Readiness Enabler for Operational Forces  •
Town hall addresses upcoming housing privatization

By Mr. Nathan L. Hanks Jr. | | April 19, 2007

Base residents of Hill Village attended one of two town hall meetings held April 10 at the Base Theater to discuss the future of their housing aboard Marine Corps Logistics Base Albany.  

The purpose of the meetings was to present basic information about the Public-Private Venture initiative, describe the anticipated impact to families, as well as provide an open forum for questions from base residents.

The PPV program turns military housing, construction, maintenance and management over to private industry. Congress passed legislation in 1996 authorizing the Department of Defense to team up with private developers.  This concept, commonly known as privatization, has been successfully executed at numerous military installations nationwide.

“Our goal is to use the town hall meetings to get the right information out to the families as fast as we can,” said Col. C.N. Haliday, commanding officer, MCLB Albany. “We want the residents to be able to make sound and informed decisions about their current situation.”

Haliday said the base is still working through some issues, but he wanted to give out as much information as he could.

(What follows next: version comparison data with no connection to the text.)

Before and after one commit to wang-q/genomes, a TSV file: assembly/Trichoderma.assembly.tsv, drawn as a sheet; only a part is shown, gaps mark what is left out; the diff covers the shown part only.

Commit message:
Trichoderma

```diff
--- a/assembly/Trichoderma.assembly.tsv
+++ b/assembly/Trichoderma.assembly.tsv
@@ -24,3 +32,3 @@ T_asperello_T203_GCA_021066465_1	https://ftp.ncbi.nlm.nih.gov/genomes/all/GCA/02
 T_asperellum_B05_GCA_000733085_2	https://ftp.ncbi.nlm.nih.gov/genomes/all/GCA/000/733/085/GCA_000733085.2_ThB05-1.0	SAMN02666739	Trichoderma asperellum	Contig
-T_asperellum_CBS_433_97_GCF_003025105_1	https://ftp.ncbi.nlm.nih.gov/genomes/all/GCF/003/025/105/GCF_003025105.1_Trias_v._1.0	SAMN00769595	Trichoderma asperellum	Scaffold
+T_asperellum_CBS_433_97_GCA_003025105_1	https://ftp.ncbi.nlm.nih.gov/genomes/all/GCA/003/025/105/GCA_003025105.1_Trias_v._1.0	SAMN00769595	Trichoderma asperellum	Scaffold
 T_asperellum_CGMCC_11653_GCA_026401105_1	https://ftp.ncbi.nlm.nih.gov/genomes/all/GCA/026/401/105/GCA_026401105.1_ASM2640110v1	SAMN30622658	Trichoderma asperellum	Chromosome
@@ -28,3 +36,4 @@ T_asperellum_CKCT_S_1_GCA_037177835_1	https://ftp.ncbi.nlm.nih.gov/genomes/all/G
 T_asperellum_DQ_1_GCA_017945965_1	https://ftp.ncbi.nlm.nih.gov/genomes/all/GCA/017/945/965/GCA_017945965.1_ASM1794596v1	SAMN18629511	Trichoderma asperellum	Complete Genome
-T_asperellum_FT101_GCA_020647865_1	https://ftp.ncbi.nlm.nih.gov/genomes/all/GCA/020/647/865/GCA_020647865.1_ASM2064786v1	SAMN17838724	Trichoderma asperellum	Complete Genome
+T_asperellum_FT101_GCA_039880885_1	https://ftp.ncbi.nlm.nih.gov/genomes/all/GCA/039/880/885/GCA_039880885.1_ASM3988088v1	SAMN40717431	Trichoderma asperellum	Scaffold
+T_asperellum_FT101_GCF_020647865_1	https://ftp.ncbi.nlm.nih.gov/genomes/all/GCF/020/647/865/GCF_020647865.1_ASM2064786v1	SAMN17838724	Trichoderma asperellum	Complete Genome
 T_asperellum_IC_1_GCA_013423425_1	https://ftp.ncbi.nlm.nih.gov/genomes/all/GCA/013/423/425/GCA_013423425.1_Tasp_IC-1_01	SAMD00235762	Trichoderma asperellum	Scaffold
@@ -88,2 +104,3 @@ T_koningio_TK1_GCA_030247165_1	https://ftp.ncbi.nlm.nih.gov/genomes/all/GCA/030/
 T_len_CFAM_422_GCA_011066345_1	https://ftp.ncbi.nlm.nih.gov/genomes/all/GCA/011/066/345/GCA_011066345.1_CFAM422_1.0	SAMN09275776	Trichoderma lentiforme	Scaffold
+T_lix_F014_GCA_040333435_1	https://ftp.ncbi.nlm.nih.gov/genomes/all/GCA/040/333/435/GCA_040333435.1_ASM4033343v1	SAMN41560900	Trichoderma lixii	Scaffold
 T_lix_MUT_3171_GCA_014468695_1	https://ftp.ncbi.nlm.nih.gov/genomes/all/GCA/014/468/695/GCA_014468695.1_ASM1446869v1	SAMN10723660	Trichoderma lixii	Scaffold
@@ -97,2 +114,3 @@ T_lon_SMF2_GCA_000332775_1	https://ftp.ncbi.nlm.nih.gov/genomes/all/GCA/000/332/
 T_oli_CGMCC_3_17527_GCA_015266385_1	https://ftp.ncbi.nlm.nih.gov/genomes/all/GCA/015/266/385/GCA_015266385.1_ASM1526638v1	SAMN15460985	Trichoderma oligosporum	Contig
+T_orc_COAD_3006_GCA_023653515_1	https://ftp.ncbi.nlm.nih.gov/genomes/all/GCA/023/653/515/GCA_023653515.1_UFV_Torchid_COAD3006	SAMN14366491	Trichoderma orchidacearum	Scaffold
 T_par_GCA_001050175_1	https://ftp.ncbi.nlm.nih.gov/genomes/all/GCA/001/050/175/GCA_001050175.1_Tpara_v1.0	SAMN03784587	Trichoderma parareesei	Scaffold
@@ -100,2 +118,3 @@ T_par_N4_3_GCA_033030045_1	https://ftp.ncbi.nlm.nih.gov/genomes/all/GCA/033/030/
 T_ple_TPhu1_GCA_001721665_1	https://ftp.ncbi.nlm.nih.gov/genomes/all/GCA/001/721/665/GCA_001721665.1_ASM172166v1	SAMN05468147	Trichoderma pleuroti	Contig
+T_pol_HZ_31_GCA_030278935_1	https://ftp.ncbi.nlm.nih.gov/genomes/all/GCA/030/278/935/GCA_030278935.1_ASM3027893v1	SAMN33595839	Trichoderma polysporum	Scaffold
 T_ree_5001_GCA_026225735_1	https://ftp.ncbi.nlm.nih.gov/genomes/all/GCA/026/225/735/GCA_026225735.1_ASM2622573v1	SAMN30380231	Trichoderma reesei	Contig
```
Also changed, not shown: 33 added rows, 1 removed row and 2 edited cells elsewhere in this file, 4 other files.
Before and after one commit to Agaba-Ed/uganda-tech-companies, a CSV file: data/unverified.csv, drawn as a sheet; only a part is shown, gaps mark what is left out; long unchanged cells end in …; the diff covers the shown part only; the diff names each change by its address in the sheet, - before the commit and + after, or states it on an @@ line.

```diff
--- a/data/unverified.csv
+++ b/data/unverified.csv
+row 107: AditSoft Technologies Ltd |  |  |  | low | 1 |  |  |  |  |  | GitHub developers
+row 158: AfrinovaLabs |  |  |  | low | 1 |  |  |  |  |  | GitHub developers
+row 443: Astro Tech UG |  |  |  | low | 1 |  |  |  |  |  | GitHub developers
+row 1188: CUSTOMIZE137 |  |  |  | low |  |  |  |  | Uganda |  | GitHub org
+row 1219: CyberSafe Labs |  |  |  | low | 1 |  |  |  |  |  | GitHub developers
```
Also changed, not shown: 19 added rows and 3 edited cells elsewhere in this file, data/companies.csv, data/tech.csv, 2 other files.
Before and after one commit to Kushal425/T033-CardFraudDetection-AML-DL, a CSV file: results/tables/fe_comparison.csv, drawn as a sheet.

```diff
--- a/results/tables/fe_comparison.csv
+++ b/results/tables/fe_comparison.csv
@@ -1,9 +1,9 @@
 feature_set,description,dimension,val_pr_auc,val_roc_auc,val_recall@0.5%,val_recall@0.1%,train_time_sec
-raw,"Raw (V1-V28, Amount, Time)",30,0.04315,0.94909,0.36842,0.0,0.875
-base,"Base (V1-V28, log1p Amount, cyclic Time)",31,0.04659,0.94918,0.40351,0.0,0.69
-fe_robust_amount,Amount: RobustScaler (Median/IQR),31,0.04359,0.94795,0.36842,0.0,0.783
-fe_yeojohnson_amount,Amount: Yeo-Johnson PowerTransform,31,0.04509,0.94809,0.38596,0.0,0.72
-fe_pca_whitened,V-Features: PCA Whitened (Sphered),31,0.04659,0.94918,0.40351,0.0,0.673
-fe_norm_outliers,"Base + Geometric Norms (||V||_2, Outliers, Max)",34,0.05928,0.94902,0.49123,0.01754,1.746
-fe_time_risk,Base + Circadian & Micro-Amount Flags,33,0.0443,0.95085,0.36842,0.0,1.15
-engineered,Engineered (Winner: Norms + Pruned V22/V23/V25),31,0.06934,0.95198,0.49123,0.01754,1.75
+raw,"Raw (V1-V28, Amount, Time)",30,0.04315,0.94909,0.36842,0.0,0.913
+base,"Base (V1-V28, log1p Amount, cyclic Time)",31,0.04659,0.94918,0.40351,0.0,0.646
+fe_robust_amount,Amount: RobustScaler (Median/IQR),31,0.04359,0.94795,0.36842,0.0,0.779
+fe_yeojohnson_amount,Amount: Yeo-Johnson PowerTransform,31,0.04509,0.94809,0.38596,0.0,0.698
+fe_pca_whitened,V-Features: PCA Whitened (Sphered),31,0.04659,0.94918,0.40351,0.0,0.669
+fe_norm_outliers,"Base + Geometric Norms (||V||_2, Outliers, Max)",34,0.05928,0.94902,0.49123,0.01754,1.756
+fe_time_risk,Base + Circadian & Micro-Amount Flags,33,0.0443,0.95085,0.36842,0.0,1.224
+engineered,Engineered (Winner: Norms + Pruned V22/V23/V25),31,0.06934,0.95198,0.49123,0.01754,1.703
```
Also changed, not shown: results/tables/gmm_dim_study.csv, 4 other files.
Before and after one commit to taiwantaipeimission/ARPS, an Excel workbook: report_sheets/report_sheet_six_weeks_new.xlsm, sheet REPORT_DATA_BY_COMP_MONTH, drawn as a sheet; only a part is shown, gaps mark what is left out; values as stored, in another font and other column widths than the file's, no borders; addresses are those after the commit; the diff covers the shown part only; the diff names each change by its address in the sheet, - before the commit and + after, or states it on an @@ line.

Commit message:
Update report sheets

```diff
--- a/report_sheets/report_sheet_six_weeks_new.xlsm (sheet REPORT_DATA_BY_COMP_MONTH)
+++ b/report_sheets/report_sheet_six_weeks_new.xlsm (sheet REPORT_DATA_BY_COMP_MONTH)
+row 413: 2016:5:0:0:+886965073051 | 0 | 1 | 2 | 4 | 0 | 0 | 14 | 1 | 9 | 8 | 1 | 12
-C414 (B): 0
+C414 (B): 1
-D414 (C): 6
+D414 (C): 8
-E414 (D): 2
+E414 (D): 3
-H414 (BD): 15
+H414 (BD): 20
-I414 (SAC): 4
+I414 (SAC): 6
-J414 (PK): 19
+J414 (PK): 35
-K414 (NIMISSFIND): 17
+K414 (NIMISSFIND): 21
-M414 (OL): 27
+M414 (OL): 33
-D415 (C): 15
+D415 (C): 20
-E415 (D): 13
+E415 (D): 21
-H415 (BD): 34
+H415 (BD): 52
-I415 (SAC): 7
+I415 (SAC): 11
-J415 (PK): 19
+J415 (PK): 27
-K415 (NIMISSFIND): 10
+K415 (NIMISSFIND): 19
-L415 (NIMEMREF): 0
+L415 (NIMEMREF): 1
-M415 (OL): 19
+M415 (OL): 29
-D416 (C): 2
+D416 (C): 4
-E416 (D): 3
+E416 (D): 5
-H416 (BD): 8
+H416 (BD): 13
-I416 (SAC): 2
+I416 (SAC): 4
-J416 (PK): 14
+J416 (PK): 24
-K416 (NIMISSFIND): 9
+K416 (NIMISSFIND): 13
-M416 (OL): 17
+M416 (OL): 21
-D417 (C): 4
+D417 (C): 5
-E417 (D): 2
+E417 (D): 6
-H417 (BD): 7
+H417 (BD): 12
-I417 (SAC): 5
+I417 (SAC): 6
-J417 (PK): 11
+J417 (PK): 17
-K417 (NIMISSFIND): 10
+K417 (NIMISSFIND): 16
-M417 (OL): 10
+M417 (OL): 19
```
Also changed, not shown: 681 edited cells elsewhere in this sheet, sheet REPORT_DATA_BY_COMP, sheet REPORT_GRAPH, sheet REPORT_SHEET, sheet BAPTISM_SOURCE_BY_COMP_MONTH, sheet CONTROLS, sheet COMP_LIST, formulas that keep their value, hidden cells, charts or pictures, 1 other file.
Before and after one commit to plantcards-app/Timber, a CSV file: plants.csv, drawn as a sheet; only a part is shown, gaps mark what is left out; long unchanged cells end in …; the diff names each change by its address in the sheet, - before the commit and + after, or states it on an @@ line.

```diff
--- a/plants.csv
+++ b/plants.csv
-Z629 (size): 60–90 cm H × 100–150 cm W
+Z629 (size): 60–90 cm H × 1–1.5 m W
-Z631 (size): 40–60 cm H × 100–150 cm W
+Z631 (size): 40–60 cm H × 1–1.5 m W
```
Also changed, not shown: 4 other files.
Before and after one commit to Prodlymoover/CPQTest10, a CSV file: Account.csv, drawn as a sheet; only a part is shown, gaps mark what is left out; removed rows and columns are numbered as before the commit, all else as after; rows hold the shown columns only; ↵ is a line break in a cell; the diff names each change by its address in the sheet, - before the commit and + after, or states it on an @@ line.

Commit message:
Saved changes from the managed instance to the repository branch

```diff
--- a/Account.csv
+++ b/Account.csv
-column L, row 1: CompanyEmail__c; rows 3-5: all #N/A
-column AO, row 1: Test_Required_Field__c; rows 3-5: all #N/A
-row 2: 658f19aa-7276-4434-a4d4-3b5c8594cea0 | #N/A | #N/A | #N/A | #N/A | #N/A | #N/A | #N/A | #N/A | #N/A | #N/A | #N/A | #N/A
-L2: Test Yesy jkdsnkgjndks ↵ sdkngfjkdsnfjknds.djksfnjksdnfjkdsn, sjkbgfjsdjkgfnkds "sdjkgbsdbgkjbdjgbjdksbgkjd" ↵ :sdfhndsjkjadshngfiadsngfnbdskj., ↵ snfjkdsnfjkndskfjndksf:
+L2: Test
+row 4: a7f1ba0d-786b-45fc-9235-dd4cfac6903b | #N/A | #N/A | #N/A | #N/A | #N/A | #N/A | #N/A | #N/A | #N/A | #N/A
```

“In a perfect world we could have held off on having this town hall meeting for another three to four weeks until we had all the information,” he said.  “However, by this time, some of you might have spent some time or money fixing up your house or yard, and then you find out you have to move. 

“You would quite understandably be upset, and might feel that if you had known this a couple of weeks ago you would have done a few things differently,” he said speaking to the crowd. 

“Hold off on doing anything until we have a chance to evaluate the proposal,” Haliday continued.  “In a few weeks we will hold another town hall meeting and let you know what our relocation plan is and how you will be affected.  We will also give you a time window when we can offer you another home on base.”

Haliday explained the reason base officials are still working through some issues was because the partnership submitted their proposal to the Department of the Navy at the end of last month.  After being looked at by DON, the proposal arrived at MCLB Albany last week and is currently under review. 

“Our technical team is breaking it open now and translating the proposal into answers to your questions,” he said.  “At the next town hall meeting, we will be able to give you more detailed information on the impact and who it will affect.”

“Unfortunately, there will be some inconvenience to service members and their families and it is my objective to minimize it as much as possible,” Haliday added.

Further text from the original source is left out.